University of Buckingham AI centre 'will help produce the next generation of leaders in computing'
Launch event celebrates Phase 1 of the £3.2 million investment in Computing at the university
The University of Buckingham School of Computing’s Centre for Artificial Intelligence and Innovation Hub had its official opening on Friday, September 3, at an event attended by more than 50 guests.
Lord Clement Jones, a former chair of the House of Lords Select Committee on Artificial Intelligence, cut the ribbon to declare the centre open, accompanied by chief executive of the Bucks Local Enterprise Partnership (BLEP) Richard Harrington, university vice-chancellor James Tooley and the dean of the Faculty of Computing, Law and Psychology, Dr Harin Sellahewa.
The launch celebrates Phase 1 of the £3.2 million investment in Computing at Buckingham - a joint partnership between the university and BLEP.
BLEP has provided half the funding for the new Centre for AI and also for an iHub, with labs, equipment and space for start-ups.
There is also a Living Lab, for research involving students, academics and businesses developing and commercialising new products and services. The plan is for it to complement existing Living Labs, Clusters and Innovation Centres in Buckinghamshire to help drive economic growth and create new skills in line with Buckinghamshire Local Industrial Strategy.
As part of the project, the School of Computing has acquired specialist equipment for artificial intelligence (AI), cybersecurity, games, virtual reality and robotics programmes.
The university is the first organisation in the UK to have Birdly, a virtual reality flying machine that enables the user to fly over landscapes and cities of the world using virtual reality.
It also possesses Spot, the mobile canine robot by Boston Dynamics, single-arm Yumi robots and state-of-the-art virtual and augmented reality headsets.
With Buckinghamshire leading the way in AI and robotics, the university is working with local businesses through projects involving computing students.

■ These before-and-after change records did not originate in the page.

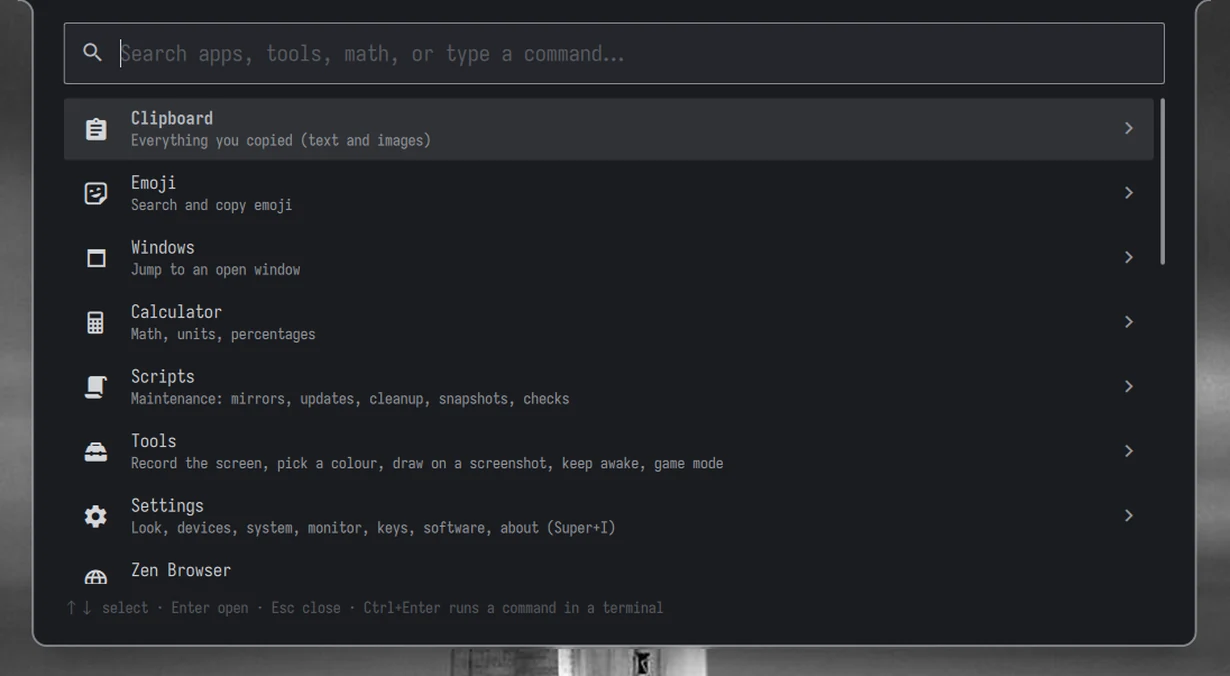
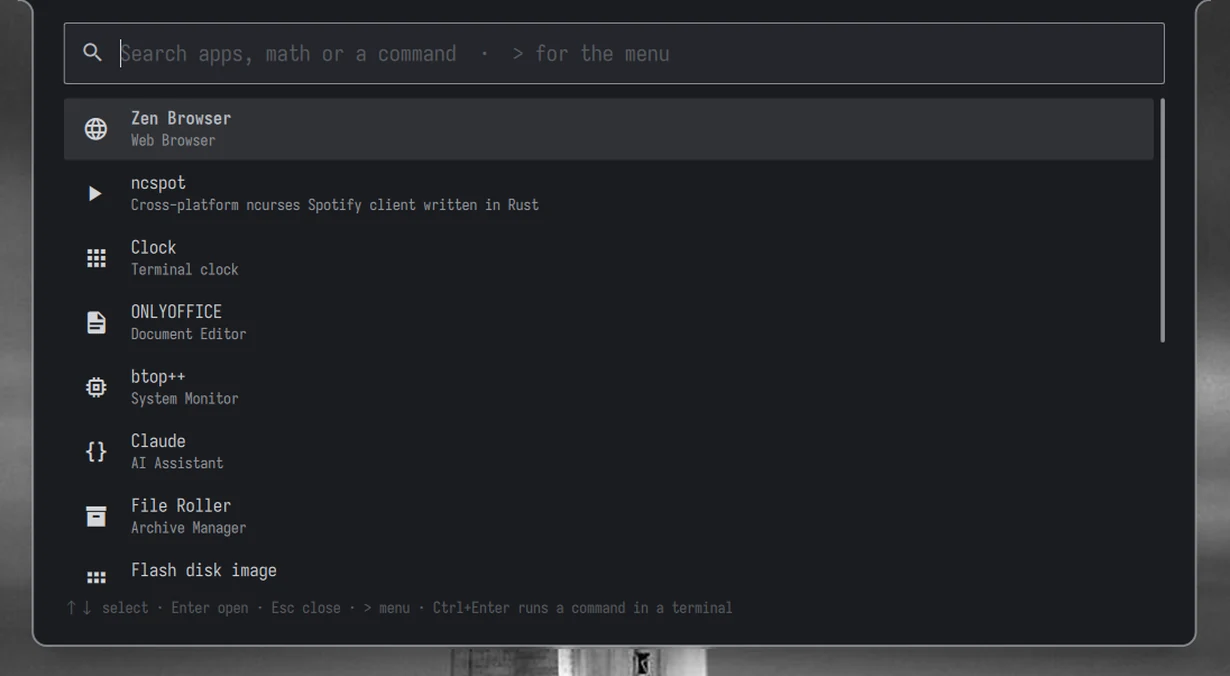
Launcher: apps first, the menu after '>'; Update system lists new .pacnew files
A plain search shows apps (plus a math result and Run). Typing > shows only the menu (clipboard, emoji,
windows, calculator, scripts, tools, Settings); >text searches it and the tools. Update system ends with
any new .pacnew config files, says which ones the rice keeps, and how to compare and remove them.

diff --git a/dots/.config/quickshell/LauncherPanel.qml b/dots/.config/quickshell/LauncherPanel.qml
@@ -1,8 +1,9 @@
 // LauncherPanel.qml -- the launcher inside the grown notch (Super + R: `qs ipc call notch toggle launcher`),
 // no prefix characters: just type.
-//   Main view: just type. Apps (most used first) and the menu entries below are searched together; a line
-//   that looks like math shows its result on top; the last row runs what you typed as a command.
-//   Menu entries open as their own list (Enter), with a breadcrumb "Menu › …":
+//   Main view: just type. Apps only (most used first); a line that looks like math shows its result on top;
+//   the last row runs what you typed as a command.
+//   ">" shows the menu instead (">rec" searches it and the tools). Entries open as their own list (Enter),
+//   with a breadcrumb "Menu › …":
 //     Clipboard (history; Enter copies it back, Shift+Del removes)   Emoji (grid; Enter copies)
 //     Windows (Enter focuses)   Calculator (qalc; Enter copies)   Scripts (~/.local/share/rice/scripts)
 //     Tools (record the screen, pick a colour, draw on a screenshot, keep awake, game mode, system monitor)
@@ -162,6 +163,13 @@ Item {
     // ---------- results of the current view ----------
     readonly property var results: {
         const s = q
+        if (view === "main" && s.startsWith(">")) {            // ">": the menu (and its tools), nothing else
+            const m = s.slice(1).trim()
+            const menuRows = menu.filter(x => !m || Math.max(score(x.title, m), score(x.sub, m) * 0.6) > 0)
+                .map(x => ({ kind: "menu", title: x.title, sub: x.sub, glyph: x.glyph, target: x.id, more: true }))
+            const toolRows = m ? tools.filter(t => score(t.title, m) > 0).map(t => ({ kind: "tool", title: t.title, sub: t.sub, glyph: t.glyph, tool: t })) : []
+            return menuRows.concat(toolRows)
+        }
         if (view === "main") {
             const use = a => usage[a.id] || 0
             const apps = DesktopEntries.applications.values.filter(a => !a.noDisplay)
@@ -170,13 +178,9 @@ Item {
             apps.sort((x, y) => s ? ((y.sc - x.sc) || (use(y.a) - use(x.a)) || x.a.name.localeCompare(y.a.name))
                                   : ((use(y.a) - use(x.a)) || x.a.name.localeCompare(y.a.name)))
             const appRows = apps.slice(0, 40).map(x => ({ kind: "app", title: x.a.name, sub: x.a.genericName || x.a.comment || "", icon: x.a.icon, glyph: typeGlyph(x.a), entry: x.a }))
-            const menuRows = menu.filter(m => !s || Math.max(score(m.title, s), score(m.sub, s) * 0.6) > 0)
-                .map(m => ({ kind: "menu", title: m.title, sub: m.sub, glyph: m.glyph, target: m.id, more: true }))
             let r = []
             if (looksMath && calcResult && calcFor === s) r.push({ kind: "calc", title: "= " + calcResult, sub: s + "   ·   Enter copies the result", glyph: "" })
-            // tools also show up straight from the main search ("record", "colour", ...)
-            const toolRows = s ? tools.filter(t => score(t.title, s) > 0).map(t => ({ kind: "tool", title: t.title, sub: t.sub, glyph: t.glyph, tool: t })) : []
-            r = s ? r.concat(appRows, toolRows, menuRows) : r.concat(menuRows, appRows)
+            r = r.concat(appRows)
             if (s) r.push({ kind: "run", title: "Run “" + s + "”", sub: "as a command · Ctrl+Enter: in a terminal", glyph: "", cmd: s })
             return r
         }
@@ -256,7 +260,7 @@ Item {
                 clip: true
                 Text {
                     visible: !input.text
-                    text: root.view === "main" ? "Search apps, tools, math, or type a command…" : "Search…"
+                    text: root.view === "main" ? "Search apps, math or a command  ·  > for the menu" : "Search…"
                     color: Theme.dim; font: input.font
                 }
                 Keys.onPressed: (e) => {
@@ -398,7 +402,7 @@ Item {
             width: parent.width; height: 18; elide: Text.ElideRight
             text: root.view === "emoji" && root.results[root.sel] ? root.results[root.sel].sub
                 : "↑↓ select · Enter open · " + (root.stack.length ? "Backspace/Esc back" : "Esc close")
-                  + (root.view === "clip" ? " · Shift+Del remove" : "") + (root.view === "main" ? " · Ctrl+Enter runs a command in a terminal" : "")
+                  + (root.view === "clip" ? " · Shift+Del remove" : "") + (root.view === "main" ? " · > menu · Ctrl+Enter runs a command in a terminal" : "")
             color: Theme.dim; font.family: Theme.font; font.pixelSize: 11
         }
     }

diff --git a/README.md b/README.md
@@ -108,7 +108,7 @@ Rosé Pine Dawn · Solarized Dark · Terafox · Tokyo Night · Vantablack · Whi
 | Launcher (<kbd>Super</kbd>+<kbd>R</kbd>) · Graphite | System · Catppuccin Mocha |
 |:---:|:---:|
 | <img src="docs/screenshots/notch-launcher.webp" alt="Launcher: apps, clipboard, emoji, calculator, scripts"> | <img src="docs/screenshots/notch-system.webp" alt="System panel: performance mode, GPU, screen, fans"> |
-| Apps, clipboard, emoji, calculator, windows, maintenance scripts | Performance mode, GPU, refresh rate, keyboard light, fans |
+| Apps, math, commands; type <kbd>></kbd> for clipboard, emoji, windows, tools and scripts | Performance mode, GPU, refresh rate, keyboard light, fans |
 
 | Calendar and weather · Everforest Light | Sound · Rosé Pine |
 |:---:|:---:|
@@ -235,6 +235,10 @@ Each one comes with what to do about it, or how to make it fit your system.
 - **Shake to find is a Hyprland plugin**, built for your Hyprland version at the first login. After a Hyprland update,
   Update system rebuilds it; if a build ever fails, the pointer simply stops growing and you get a notification.
   You can switch it off in Settings > Mouse & keyboard.
+- **Updates keep the rice's settings.** pacman never overwrites a config file that was changed (the rice changes a few:
+  the login screen, boot splash, GRUB and initramfs settings). When a package brings a new default for one, it is
+  saved next to it as `<file>.pacnew` and nothing else happens. Update system lists any it finds at the end; compare
+  with `diff <file> <file>.pacnew`, take what you want, then delete the `.pacnew`. Leaving it does no harm.
 - **The pointer changes in apps opened afterwards.** Apps that were already open keep the old pointer until you
   restart them.
 - **Extra hardware controls exist for ASUS and hybrid NVIDIA laptops only.** Other laptops get the standard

Lord Clement Jones said: “I am thrilled to open this trailblazing Computing Department. It’s fantastic to see the partnership between the local LEP and the university resulting in pioneering AI and robotics equipment which will help produce the next generation of leaders in computing and the development of groundbreaking technology in Buckinghamshire.”
Richard Harrington said: “Bucks LEP is delighted to be contributing £1.6 million of Local Growth Funds into the University of Buckingham’s centre for Artificial Intelligence and Innovation.
"This match investment aims to address the gap in academic application and ethical research into the use of AI.
"The opportunities provided by the application of AI are of growing importance to Buckinghamshire businesses and we are supporting the university to work collaboratively in this field with entrepreneurial businesses.
"It will enhance Buckinghamshire’s pivotal position to help attract inward investment and create a step change in local economic growth.”
Vice-chancellor James Tooley said: “We are extremely grateful to Buckinghamshire LEP for jointly funding this state-of-the art equipment. I know our faculty and students will benefit immensely from the newly refurbished computer labs."
Dr Harin Sellahewa said: “We are very grateful for the BLEP funding which enables us to lead the way with AI, cyber security, immersive technologies and robotics.
"We want our students to be developing the next generation of autonomous systems and innovative applications that solve real and complex problems.
"Our region is home to innovators in agriculture technology, motor racing, driverless cars, robotics and satellite technologies, to whom we can provide graduates with the digital and analytical skills which are in demand.”
Guests at the opening included the Mayor of Buckingham, Margaret Gateley, former High Sheriff Milly Soames and local councillors. Students and lecturers demonstrated equipment and guests toured the refurbished labs before enjoying a buffet lunch.